GOP Tax Bill Almost Certain To Hurt MBAs

House Speaker Paul Ryan talks about the GOP tax bill during a news conference at the U.S. Capitol on November 7

An MBA may be about to get much more expensive thanks to the tax reform bill now working its way through Congress.

The legislation currently under consideration in the U.S. House includes a provision that would eliminate what is known as the miscellaneous itemized deduction for work-related education. The deduction allows students to deduct the amount of tuition exceeding 2% of the student’s adjusted gross income for the year. On Friday (November 10), the Senate Finance Committee unveiled its version bill that includes a similar provision — making it all but certain that the deduction is living on borrowed time, Columbia Business School Professor Robert Willens says.

“The bill eliminates deductions for expenses incurred by an employee in carrying on his or her trade or business. As you know, education expenses are deductible only if, among other requirements, they are paid or incurred during the taxable year in carrying on a trade or business,” Willens tells Poets&Quants. “What both bills are doing are eliminating — unceremoniously and with great prejudice — any deduction for unreimbursed business expenses incurred by an employee. And in my experience 98% to 99% of MBAs are relying on that provision to justify deductions.”


Columbia Professor Robert Willens

The Tax Cuts and Jobs Act of 2017 may get a vote in the House as soon as Wednesday (November 15), and the GOP, which controls both chambers, has targeted January for the law to go into effect.
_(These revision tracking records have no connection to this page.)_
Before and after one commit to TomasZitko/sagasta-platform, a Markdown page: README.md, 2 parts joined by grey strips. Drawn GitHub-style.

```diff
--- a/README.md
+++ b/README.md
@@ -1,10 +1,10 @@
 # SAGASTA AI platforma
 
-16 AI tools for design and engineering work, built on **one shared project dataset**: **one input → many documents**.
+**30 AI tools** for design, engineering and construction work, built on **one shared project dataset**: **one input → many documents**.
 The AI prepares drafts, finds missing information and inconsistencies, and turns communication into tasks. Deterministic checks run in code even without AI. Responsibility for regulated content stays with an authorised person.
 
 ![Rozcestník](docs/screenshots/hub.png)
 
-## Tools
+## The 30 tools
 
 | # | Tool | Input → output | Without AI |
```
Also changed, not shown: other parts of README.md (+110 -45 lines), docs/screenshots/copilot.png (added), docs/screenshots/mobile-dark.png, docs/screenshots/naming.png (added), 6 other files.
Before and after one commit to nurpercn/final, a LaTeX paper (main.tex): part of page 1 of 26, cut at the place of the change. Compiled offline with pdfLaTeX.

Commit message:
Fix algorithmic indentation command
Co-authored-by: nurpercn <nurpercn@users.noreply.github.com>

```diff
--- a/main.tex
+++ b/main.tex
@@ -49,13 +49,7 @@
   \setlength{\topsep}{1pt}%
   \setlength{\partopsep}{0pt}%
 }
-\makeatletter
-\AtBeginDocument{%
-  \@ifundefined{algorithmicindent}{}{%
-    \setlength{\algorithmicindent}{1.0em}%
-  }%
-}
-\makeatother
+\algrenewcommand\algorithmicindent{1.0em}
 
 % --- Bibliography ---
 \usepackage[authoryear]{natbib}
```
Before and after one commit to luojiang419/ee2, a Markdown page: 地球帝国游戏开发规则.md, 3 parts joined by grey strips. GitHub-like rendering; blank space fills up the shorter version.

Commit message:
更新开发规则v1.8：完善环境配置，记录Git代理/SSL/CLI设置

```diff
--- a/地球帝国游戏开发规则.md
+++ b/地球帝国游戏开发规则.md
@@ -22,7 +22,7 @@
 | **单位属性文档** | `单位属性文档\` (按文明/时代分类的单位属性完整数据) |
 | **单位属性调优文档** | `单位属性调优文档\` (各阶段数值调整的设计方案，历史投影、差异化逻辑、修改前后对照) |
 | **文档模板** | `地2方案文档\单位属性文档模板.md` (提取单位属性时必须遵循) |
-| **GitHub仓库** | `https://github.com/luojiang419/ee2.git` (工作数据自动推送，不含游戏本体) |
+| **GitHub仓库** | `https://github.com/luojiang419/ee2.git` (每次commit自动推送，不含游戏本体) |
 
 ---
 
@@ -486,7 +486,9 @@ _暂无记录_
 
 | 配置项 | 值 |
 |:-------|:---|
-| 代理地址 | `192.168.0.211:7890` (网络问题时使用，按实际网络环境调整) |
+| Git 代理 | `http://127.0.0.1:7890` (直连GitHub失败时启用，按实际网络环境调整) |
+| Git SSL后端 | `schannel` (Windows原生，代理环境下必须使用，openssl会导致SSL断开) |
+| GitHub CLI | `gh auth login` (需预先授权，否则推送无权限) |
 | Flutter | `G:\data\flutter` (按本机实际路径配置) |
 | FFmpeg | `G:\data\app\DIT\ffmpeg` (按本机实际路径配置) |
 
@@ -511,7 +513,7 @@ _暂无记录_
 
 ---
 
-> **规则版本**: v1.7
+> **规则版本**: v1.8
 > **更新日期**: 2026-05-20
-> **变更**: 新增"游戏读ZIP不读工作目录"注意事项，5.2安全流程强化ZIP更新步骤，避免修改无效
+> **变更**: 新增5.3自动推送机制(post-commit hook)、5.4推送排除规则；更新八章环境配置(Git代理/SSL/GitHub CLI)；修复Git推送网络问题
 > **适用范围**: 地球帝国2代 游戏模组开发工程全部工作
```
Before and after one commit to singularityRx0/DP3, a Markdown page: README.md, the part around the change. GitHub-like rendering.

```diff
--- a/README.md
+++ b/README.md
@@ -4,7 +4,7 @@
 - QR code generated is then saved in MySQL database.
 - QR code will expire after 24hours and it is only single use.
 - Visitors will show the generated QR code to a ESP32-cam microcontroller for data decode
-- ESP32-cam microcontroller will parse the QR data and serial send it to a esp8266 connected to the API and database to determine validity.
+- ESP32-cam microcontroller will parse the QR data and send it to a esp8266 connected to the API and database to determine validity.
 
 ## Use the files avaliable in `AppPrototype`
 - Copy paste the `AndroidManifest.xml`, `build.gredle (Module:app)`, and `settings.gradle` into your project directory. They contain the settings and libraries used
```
President Donald Trump, eyeing his first legislative victory, is certain to sign any bill that emerges from Congress. For MBAs or those still studying to get their graduate degree, a major avenue for recompense of educational expenses may be about to close.

Under current law, to qualify for a deduction students must meet three requirements: first, that the education is either required by the person’s employer or by law to maintain the person’s job, status, or salary, and the education must serve a genuine business purpose for the employer; or that the education maintains or improves the skills needed in the person’s current work. The second requirement is that the education not be needed to meet the minimum educational requirements for the individual’s current trade or business. And finally, that the education not be part of a program of study that qualifies the individual for a new trade or business.

The new act threatens to eliminate five other tax breaks related to higher education: the Tuition and Fees deduction, the Hope credit, the Lifetime Learning Credit, Education Assistance Programs, and Qualified Tuition Reduction plans. But the miscellaneous itemized deduction for work-related education is the biggest and most frequently used tax break among them. Consider this scenario offered by William Perez, senior accountant at tax firm Visor: A student working as a product manager enrolls in an evening and weekend MBA program at a top-tier university. She earns $100,000 in salary, and paid $45,000 in tuition last year. Her federal income tax liability without the work-related education deduction was $18,738.

“But with the work-related education deduction, her federal income tax liability is $12,844,” Perez writes. “In other words, the work-related education deduction reduced her federal tax liability by $5,894.”


If the Tax Cuts and Jobs Act of 2017 passes, all may not be lost for students looking to offset their educational expenses, Perez says. He points to the American Opportunity Tax Credit, which the act proposes to expand to allow students to take a tax credit for their fifth year of post-secondary education expenses. “MBA students also might be able to seek tax-free reimbursement from their employer if their education qualifies as a working-condition fringe benefit,” Perez says.

Willens, however, is more circumspect about the odds of successfully deducting educational expenses if the act passes as currently drafted by both the House and Senate. “The only MBAs who would be permitted to deduct their educational expenses, assuming all of the other requirements for deductibility are met, are those who have been and will continue to be self-employed following graduation,” he says. “In my experience, this is just small sliver of the students, almost all of whom go on to become employees of large organizations, on Wall Street and elsewhere. I reported this information to my class last Thursday and the groans were audible.”

Willens says if they can afford it, students might want to pay for as much as they can before the new law takes effect as expected in January. “You can’t avoid the ultimate impact, but since it’s scheduled to go into effect for 2018, it might make sense to pay as much tuition as you possibly can in 2017,” he says. “One of the strategies people use is to prepay expenses in cases where tax rates are declining or in cases where items will no longer be deductible in the next year. Prepaying, if students can do it, would be a good idea.”


It’s important to remember, Perez says, that nothing is set in stone yet: The new act is not yet law, and anything can change between now and when Donald Trump affixes his signature. But Willens, at least, is not optimistic.

“It looks like the era of deducting education expenses has come to a screeching halt,” Willens says. “And it’s going to have a bad effect on business education across the board. With the mortgage interest deduction, people are worried that’s going to have a profound effect on the housing market. I would assume this would have maybe an equal effect on the MBA market.

“What this amounts to: It’s going to raise the real cost of an MBA. The after-tax cost of pursuing an MBA is going to increase, in some cases substantially.”